WHAT YOU ARE ASKED TO DO:
Copy the entries below exactly; any picture among them should be left out.

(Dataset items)
* * * * * * * * *
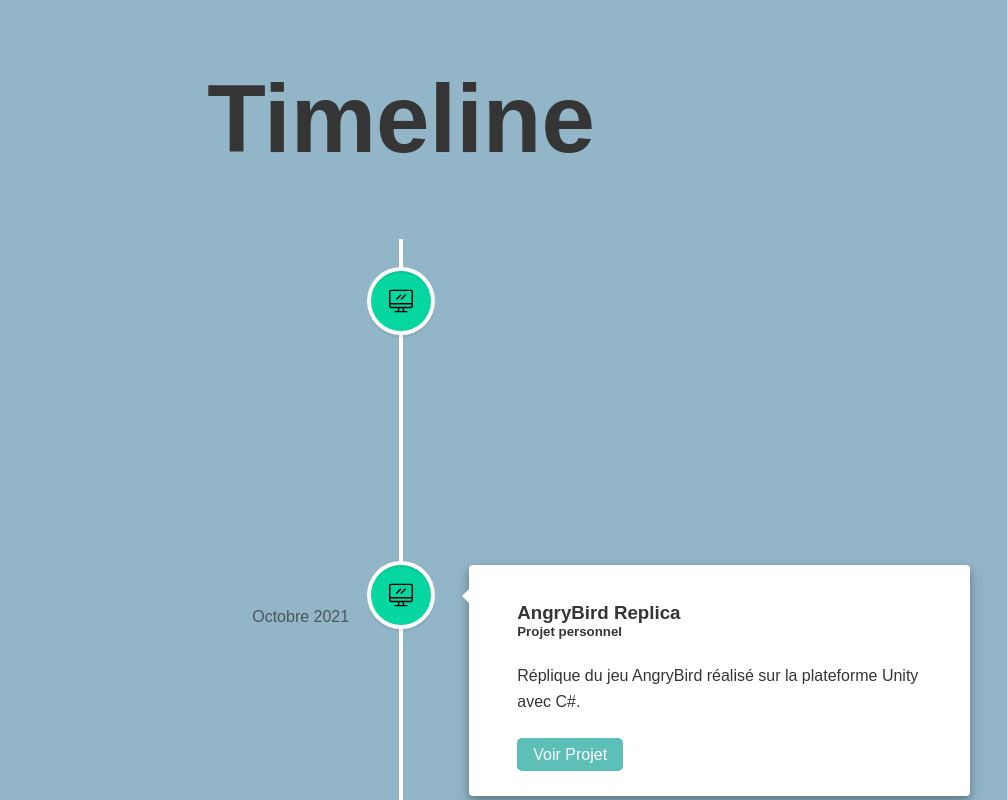
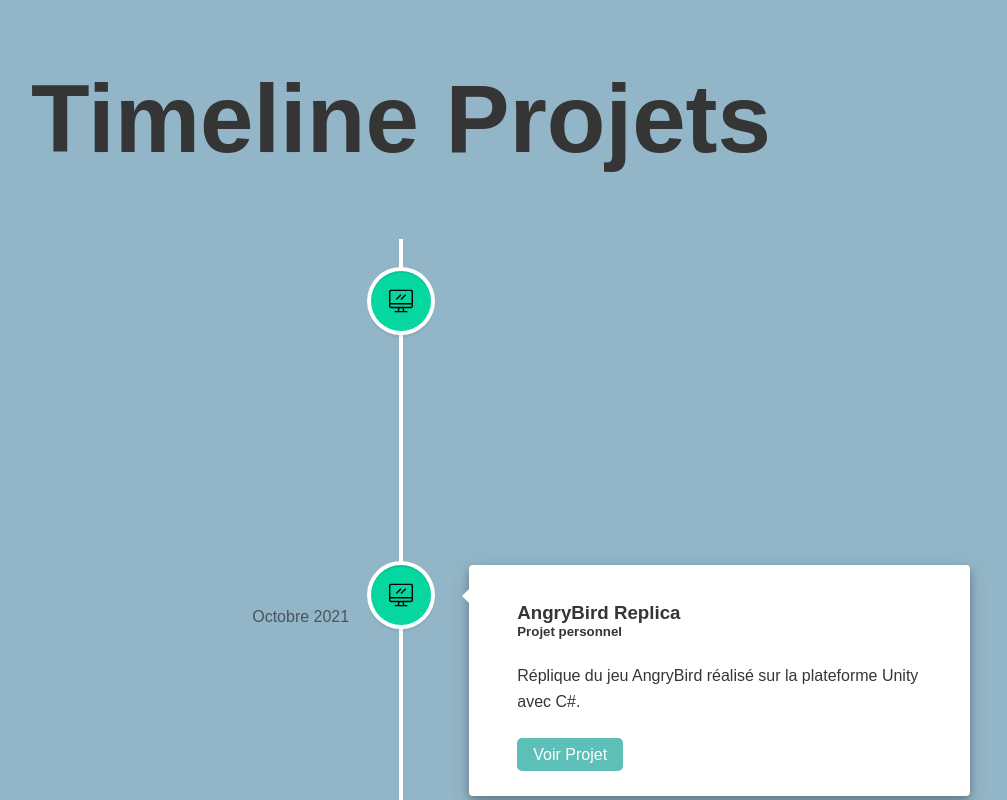
Before and after one commit to anne-marziale/timeline-portfolio, a React (Create React App) app: page / in a window 1280 px wide. Shown: the top 800 px of the page, without its empty margins (239-1246 px from the left). Built offline with nearby package versions, Linux system fonts and the light colour scheme.

Commit message:
Title changed

```diff
--- a/src/App.jsx
+++ b/src/App.jsx
@@ -17,7 +17,7 @@
 
   return (
     <div>
-      <h1 className="title">Timeline</h1>
+      <h1 className="title">Timeline Projets</h1>
       <VerticalTimeline>
         {timelineElements.map((element) => {
           let isWorkIcon = element.icon === 'work';
```
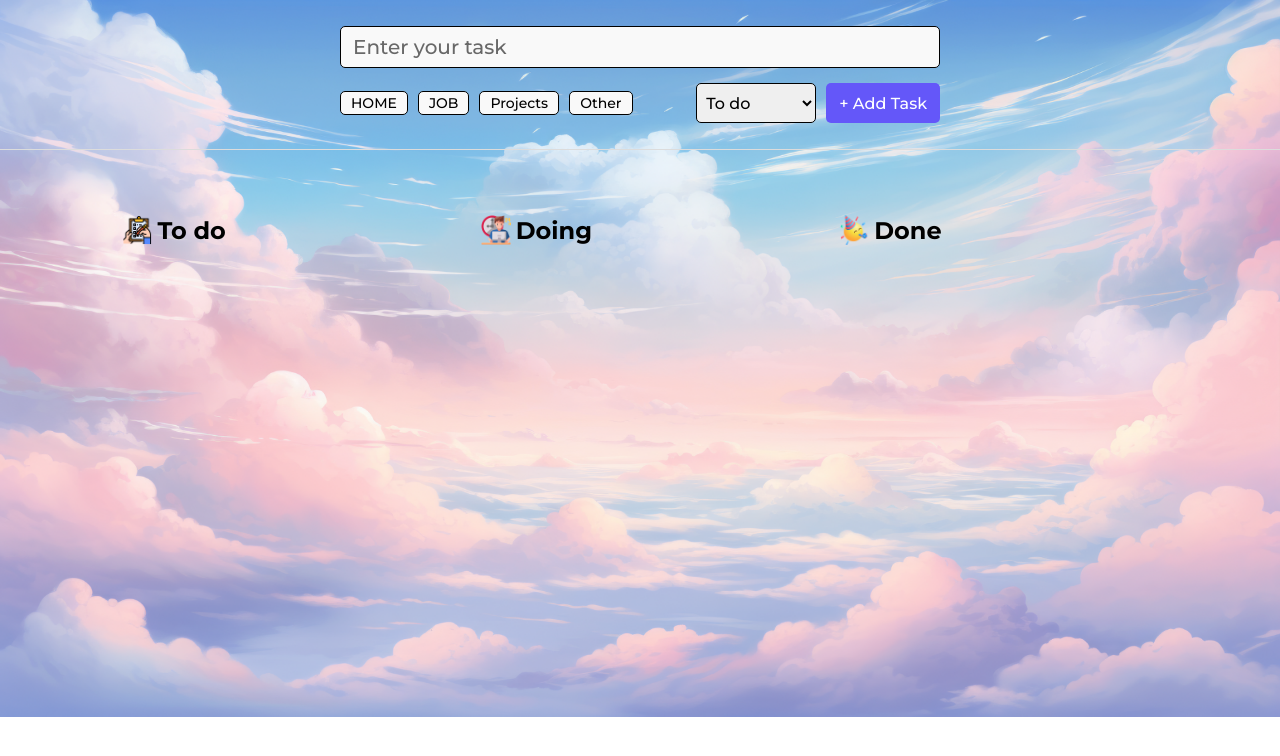
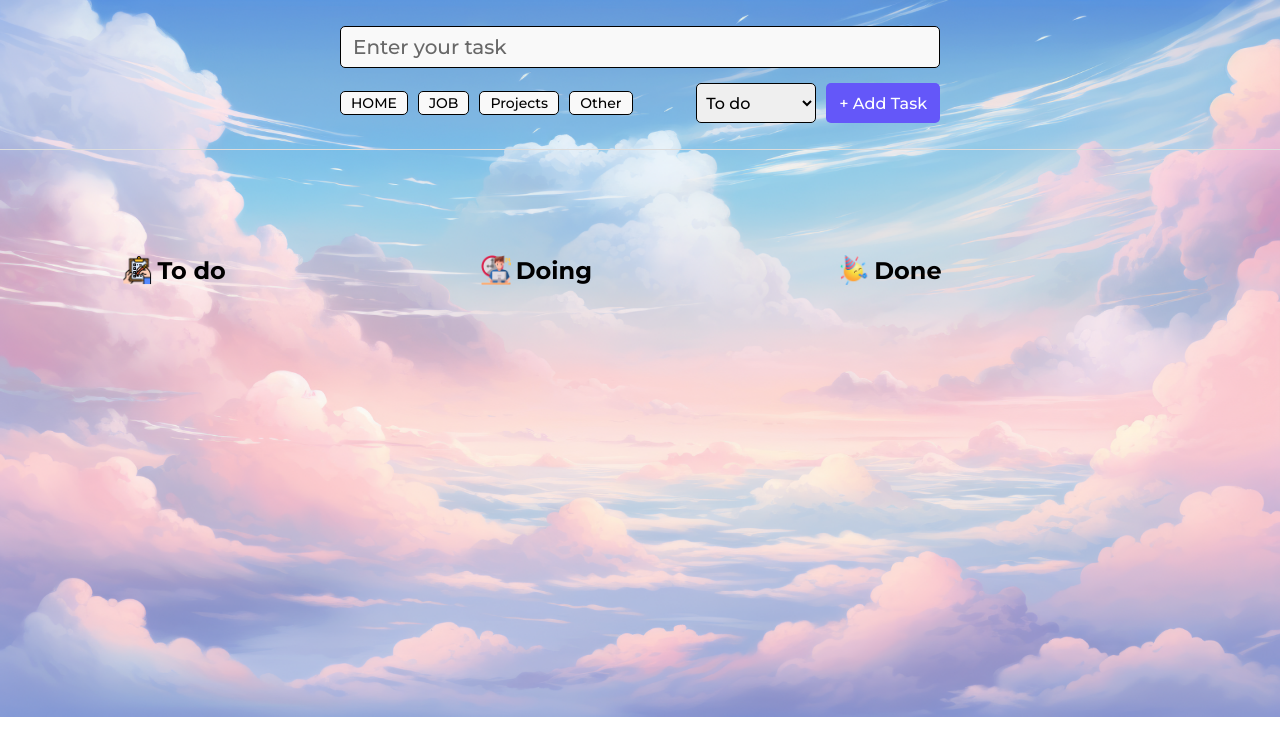
Before and after one commit to Mayuresh308/React-Todo-application, a React (Vite) app: page / in a window 1280 px wide. Shown: the top 756 px of the page. Built offline with nearby package versions, Linux system fonts and the light colour scheme.

Commit message:
Update App.css

```diff
--- a/src/App.css
+++ b/src/App.css
@@ -23,6 +23,10 @@
   margin: 20px 0;
 }
 
+.app_main{
+  margin-top: 40px;
+}
+
 /* Mobile Styles */
 @media (min-width: 768px) {
   .task_column {
```
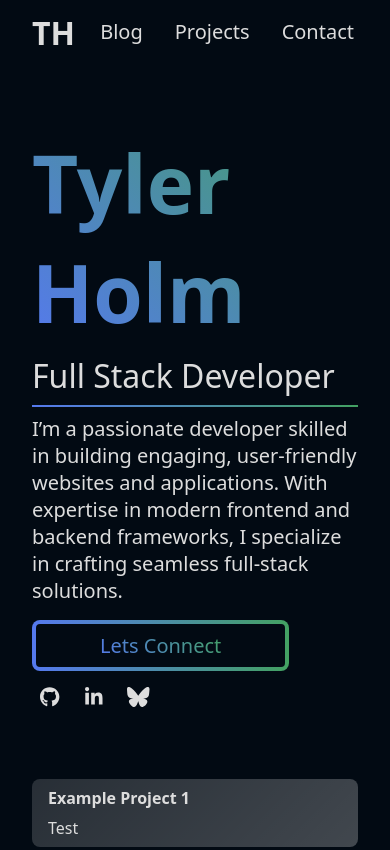
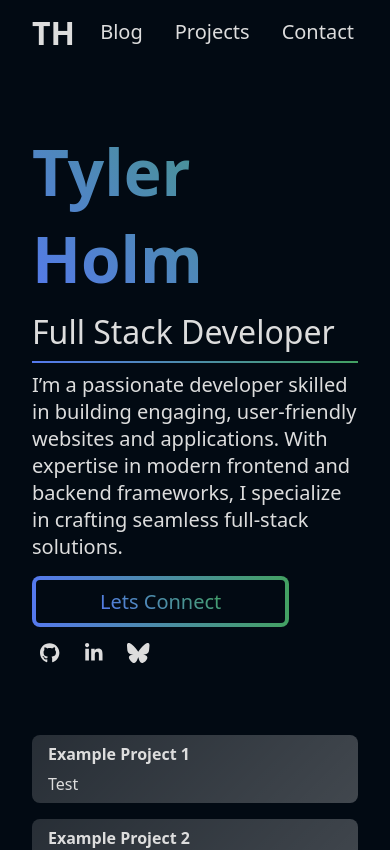
Before and after one commit to callmekass/portfolio, an Angular app in the folder angular-portfolio/: page / in a window 390 px wide. Shown: the top 850 px of the page. Built offline with nearby package versions, Linux system fonts and the light colour scheme.

Commit message:
shrink font size of name on narrow screens

```diff
--- a/angular-portfolio/src/app/pages/home/home.component.scss
+++ b/angular-portfolio/src/app/pages/home/home.component.scss
@@ -159,4 +159,8 @@
   .card {
     width: 100%;
   }
+
+  #name {
+    font-size: 4rem;
+  }
 }
```
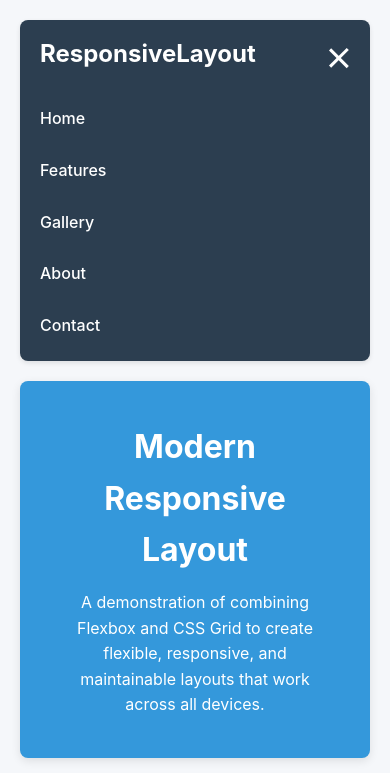
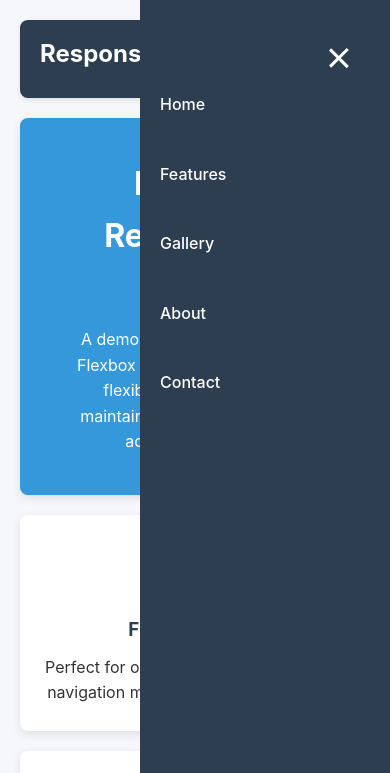
Before and after one commit to vivekvcr/Advanced-CSS, a plain HTML site: page Week One/responsive-layout-demo.html in a window 390 px wide. Both pictures are taken after a click on the element 337 px from the left and 54 px from the top of the page. Shown: the top 773 px of the page. Drawn offline with Linux system fonts and the light colour scheme.

Commit message:
Your commit message here

```diff
--- a/Week One/responsive-layout-demo.html
+++ b/Week One/responsive-layout-demo.html
@@ -309,28 +309,44 @@
         order: 2;
         width: 100%;
         margin-top: 10px;
+        position: relative;
       }
 
       nav ul {
-        display: none;
+        display: flex;
         flex-direction: column;
-        width: 100%;
-        padding-top: 15px;
-        gap: 10px;
+        flex-wrap: wrap;
+        position: fixed;
+        top: 0;
+        right: 0;
+        height: 100vh;
+        width: 250px;
+        background-color: #2c3e50;
+        padding: 80px 20px 20px 20px;
+        transform: translateX(100%);
+        opacity: 0;
+        transition: transform 0.3s ease, opacity 0.3s ease;
+        z-index: 100;
+        justify-content: flex-start;
+        align-content: flex-start;
       }
 
       nav.active ul {
-        display: flex;
+        transform: translateX(0);
+        opacity: 1;
       }
 
       nav a {
         display: block;
-        padding: 8px 0;
+        padding: 12px 0;
+        width: 100%;
       }
 
       .hamburger {
         display: flex;
         order: 1;
+        z-index: 101;
+        position: relative;
       }
 
       .nav-container {
@@ -375,7 +391,7 @@
           <div></div>
         </div>
         <nav>
-          <ul>
+          <ul class="nav-links">
             <li><a href="#">Home</a></li>
             <li><a href="#">Features</a></li>
             <li><a href="#">Gallery</a></li>
```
* * * * * * * * *
OUTPUT BELOW:
Before and after one commit to anne-marziale/timeline-portfolio, a React (Create React App) app: page / in a window 1280 px wide. Shown: the top 800 px of the page, without its empty margins (239-1246 px from the left). Built offline with nearby package versions, Linux system fonts and the light colour scheme.

Commit message:
Title changed

```diff
--- a/src/App.jsx
+++ b/src/App.jsx
@@ -17,7 +17,7 @@
 
   return (
     <div>
-      <h1 className="title">Timeline</h1>
+      <h1 className="title">Timeline Projets</h1>
       <VerticalTimeline>
         {timelineElements.map((element) => {
           let isWorkIcon = element.icon === 'work';
```
Before and after one commit to Mayuresh308/React-Todo-application, a React (Vite) app: page / in a window 1280 px wide. Shown: the top 756 px of the page. Built offline with nearby package versions, Linux system fonts and the light colour scheme.

Commit message:
Update App.css

```diff
--- a/src/App.css
+++ b/src/App.css
@@ -23,6 +23,10 @@
   margin: 20px 0;
 }
 
+.app_main{
+  margin-top: 40px;
+}
+
 /* Mobile Styles */
 @media (min-width: 768px) {
   .task_column {
```
Before and after one commit to callmekass/portfolio, an Angular app in the folder angular-portfolio/: page / in a window 390 px wide. Shown: the top 850 px of the page. Built offline with nearby package versions, Linux system fonts and the light colour scheme.

Commit message:
shrink font size of name on narrow screens

```diff
--- a/angular-portfolio/src/app/pages/home/home.component.scss
+++ b/angular-portfolio/src/app/pages/home/home.component.scss
@@ -159,4 +159,8 @@
   .card {
     width: 100%;
   }
+
+  #name {
+    font-size: 4rem;
+  }
 }
```
Before and after one commit to vivekvcr/Advanced-CSS, a plain HTML site: page Week One/responsive-layout-demo.html in a window 390 px wide. Both pictures are taken after a click on the element 337 px from the left and 54 px from the top of the page. Shown: the top 773 px of the page. Drawn offline with Linux system fonts and the light colour scheme.

Commit message:
Your commit message here

```diff
--- a/Week One/responsive-layout-demo.html
+++ b/Week One/responsive-layout-demo.html
@@ -309,28 +309,44 @@
         order: 2;
         width: 100%;
         margin-top: 10px;
+        position: relative;
       }
 
       nav ul {
-        display: none;
+        display: flex;
         flex-direction: column;
-        width: 100%;
-        padding-top: 15px;
-        gap: 10px;
+        flex-wrap: wrap;
+        position: fixed;
+        top: 0;
+        right: 0;
+        height: 100vh;
+        width: 250px;
+        background-color: #2c3e50;
+        padding: 80px 20px 20px 20px;
+        transform: translateX(100%);
+        opacity: 0;
+        transition: transform 0.3s ease, opacity 0.3s ease;
+        z-index: 100;
+        justify-content: flex-start;
+        align-content: flex-start;
       }
 
       nav.active ul {
-        display: flex;
+        transform: translateX(0);
+        opacity: 1;
       }
 
       nav a {
         display: block;
-        padding: 8px 0;
+        padding: 12px 0;
+        width: 100%;
       }
 
       .hamburger {
         display: flex;
         order: 1;
+        z-index: 101;
+        position: relative;
       }
 
       .nav-container {
@@ -375,7 +391,7 @@
           <div></div>
         </div>
         <nav>
-          <ul>
+          <ul class="nav-links">
             <li><a href="#">Home</a></li>
             <li><a href="#">Features</a></li>
             <li><a href="#">Gallery</a></li>
```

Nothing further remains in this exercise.